++++ Provided data ++++

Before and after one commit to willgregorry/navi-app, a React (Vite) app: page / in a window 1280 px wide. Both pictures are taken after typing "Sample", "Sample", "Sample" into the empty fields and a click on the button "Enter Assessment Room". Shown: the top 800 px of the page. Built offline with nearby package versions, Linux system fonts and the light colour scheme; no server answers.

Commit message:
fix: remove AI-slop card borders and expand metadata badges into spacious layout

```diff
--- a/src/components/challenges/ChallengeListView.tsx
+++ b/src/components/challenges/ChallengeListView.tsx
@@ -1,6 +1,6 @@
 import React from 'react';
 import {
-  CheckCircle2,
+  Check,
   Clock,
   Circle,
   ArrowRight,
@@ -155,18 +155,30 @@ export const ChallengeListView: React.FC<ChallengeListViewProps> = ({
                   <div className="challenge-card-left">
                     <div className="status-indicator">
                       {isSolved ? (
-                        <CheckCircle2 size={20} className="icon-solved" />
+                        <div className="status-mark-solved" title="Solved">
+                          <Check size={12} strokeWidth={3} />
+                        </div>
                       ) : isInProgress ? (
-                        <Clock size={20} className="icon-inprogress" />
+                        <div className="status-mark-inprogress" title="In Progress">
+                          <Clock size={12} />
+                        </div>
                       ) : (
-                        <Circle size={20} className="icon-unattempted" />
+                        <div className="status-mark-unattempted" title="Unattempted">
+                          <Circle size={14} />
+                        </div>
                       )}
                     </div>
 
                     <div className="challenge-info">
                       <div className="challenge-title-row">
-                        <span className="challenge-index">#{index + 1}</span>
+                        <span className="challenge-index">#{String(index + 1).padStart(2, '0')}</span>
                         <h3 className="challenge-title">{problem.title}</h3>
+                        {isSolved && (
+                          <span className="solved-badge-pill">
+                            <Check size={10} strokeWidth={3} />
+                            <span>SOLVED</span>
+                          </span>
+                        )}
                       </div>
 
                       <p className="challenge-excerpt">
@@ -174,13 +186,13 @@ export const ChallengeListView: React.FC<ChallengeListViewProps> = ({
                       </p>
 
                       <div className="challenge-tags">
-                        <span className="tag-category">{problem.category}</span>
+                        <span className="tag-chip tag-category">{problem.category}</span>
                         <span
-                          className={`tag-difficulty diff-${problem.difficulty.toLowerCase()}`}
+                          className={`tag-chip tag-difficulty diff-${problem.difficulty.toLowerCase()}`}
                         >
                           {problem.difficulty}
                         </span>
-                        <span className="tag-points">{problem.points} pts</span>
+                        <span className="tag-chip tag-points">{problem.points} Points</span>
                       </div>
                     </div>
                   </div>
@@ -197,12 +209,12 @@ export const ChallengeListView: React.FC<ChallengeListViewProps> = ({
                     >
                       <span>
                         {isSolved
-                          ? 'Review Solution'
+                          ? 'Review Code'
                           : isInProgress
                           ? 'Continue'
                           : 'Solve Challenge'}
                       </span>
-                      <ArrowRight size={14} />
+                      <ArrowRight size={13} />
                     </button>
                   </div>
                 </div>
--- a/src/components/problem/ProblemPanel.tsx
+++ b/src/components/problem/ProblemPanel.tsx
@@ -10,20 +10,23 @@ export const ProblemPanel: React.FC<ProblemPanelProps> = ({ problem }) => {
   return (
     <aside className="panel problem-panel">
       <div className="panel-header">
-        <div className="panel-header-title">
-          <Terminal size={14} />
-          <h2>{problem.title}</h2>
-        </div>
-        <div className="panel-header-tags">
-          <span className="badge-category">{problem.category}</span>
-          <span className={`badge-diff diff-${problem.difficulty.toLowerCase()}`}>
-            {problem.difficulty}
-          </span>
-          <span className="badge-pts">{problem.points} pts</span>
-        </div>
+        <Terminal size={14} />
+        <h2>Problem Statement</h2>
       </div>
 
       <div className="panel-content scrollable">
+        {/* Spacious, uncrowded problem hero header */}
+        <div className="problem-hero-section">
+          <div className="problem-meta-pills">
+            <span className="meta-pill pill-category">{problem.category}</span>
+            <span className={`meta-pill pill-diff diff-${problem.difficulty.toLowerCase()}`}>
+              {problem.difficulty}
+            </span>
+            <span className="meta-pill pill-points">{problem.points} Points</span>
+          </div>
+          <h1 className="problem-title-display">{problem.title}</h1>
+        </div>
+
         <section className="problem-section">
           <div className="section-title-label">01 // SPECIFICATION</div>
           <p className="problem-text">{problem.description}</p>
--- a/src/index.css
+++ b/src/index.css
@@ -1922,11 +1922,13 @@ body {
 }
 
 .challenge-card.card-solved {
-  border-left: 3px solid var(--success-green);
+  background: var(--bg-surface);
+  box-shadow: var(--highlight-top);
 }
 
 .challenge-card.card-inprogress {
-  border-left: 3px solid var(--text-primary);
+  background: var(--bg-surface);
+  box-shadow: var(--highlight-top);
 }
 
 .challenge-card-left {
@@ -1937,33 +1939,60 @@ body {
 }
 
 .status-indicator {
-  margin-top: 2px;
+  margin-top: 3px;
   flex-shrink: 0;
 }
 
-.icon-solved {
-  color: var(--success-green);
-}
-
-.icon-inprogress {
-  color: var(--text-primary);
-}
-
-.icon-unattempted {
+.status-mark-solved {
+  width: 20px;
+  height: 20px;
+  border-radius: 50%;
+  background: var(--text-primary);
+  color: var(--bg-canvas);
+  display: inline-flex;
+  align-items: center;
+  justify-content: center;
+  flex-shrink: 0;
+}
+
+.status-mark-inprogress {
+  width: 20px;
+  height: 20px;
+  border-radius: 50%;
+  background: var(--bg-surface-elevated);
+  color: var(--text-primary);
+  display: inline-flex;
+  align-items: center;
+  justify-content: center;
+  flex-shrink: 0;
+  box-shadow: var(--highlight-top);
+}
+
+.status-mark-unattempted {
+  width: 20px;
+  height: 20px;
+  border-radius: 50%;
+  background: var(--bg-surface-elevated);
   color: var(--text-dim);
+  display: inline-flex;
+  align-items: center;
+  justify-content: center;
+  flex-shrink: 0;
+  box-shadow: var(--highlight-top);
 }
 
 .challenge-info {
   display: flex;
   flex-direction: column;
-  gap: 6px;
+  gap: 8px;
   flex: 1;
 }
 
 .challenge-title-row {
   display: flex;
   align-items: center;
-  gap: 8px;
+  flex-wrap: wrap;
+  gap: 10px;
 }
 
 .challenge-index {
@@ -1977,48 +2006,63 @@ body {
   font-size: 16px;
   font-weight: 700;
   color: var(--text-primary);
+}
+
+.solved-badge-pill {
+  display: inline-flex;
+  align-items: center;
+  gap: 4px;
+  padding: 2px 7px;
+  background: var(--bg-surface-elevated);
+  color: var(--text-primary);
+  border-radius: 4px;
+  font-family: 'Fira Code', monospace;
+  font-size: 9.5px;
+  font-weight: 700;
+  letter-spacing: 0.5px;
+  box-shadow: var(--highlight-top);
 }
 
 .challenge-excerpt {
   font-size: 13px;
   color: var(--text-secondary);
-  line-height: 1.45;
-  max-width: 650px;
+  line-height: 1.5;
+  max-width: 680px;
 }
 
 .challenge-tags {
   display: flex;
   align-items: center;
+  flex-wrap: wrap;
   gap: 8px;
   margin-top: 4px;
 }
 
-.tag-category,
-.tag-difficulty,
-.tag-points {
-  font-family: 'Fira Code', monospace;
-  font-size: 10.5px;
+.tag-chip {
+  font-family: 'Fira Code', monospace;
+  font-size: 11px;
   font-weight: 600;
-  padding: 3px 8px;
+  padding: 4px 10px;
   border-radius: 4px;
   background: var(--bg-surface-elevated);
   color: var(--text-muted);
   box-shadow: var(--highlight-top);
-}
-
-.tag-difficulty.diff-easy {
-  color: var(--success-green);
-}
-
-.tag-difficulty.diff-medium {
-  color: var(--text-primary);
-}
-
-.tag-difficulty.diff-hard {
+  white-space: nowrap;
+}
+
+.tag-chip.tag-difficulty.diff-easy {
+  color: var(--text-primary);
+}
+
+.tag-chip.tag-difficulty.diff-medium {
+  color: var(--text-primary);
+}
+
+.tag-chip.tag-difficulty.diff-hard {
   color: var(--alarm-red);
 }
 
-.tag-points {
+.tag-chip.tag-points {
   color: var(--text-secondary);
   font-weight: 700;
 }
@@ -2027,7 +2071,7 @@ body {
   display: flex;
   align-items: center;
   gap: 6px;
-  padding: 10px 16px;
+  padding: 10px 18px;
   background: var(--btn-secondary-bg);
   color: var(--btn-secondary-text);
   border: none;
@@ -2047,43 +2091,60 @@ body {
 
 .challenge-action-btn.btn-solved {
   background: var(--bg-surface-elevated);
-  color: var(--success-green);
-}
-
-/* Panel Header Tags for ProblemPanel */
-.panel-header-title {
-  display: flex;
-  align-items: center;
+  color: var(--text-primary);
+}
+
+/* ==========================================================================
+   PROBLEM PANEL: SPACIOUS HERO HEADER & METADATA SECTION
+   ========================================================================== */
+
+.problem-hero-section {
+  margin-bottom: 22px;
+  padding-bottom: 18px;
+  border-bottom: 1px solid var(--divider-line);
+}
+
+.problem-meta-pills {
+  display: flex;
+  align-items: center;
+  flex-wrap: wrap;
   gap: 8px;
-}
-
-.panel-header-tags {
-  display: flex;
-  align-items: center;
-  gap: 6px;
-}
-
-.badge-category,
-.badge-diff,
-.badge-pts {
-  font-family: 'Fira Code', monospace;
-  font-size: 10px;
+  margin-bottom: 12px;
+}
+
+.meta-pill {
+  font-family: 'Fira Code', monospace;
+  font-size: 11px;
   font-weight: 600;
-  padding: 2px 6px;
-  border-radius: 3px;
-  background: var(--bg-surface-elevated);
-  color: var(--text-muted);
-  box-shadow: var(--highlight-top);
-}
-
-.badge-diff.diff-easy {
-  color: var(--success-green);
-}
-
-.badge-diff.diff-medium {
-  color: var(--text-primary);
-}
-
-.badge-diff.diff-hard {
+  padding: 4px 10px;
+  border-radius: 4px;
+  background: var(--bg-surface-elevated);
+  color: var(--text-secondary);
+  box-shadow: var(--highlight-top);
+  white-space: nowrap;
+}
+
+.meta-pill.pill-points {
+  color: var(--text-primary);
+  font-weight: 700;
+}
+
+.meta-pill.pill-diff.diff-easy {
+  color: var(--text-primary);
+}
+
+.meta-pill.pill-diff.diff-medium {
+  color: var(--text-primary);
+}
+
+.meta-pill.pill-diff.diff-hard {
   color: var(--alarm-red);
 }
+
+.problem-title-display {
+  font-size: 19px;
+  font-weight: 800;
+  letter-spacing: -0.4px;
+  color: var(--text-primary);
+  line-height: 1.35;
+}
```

++++

■ **How to complete this task**
Look through the material for "mark". Copy each line that has it.

■ **Exercise answer**
+                        <div className="status-mark-solved" title="Solved">
+                        <div className="status-mark-inprogress" title="In Progress">
+                        <div className="status-mark-unattempted" title="Unattempted">
+.status-mark-solved {
+.status-mark-inprogress {
+.status-mark-unattempted {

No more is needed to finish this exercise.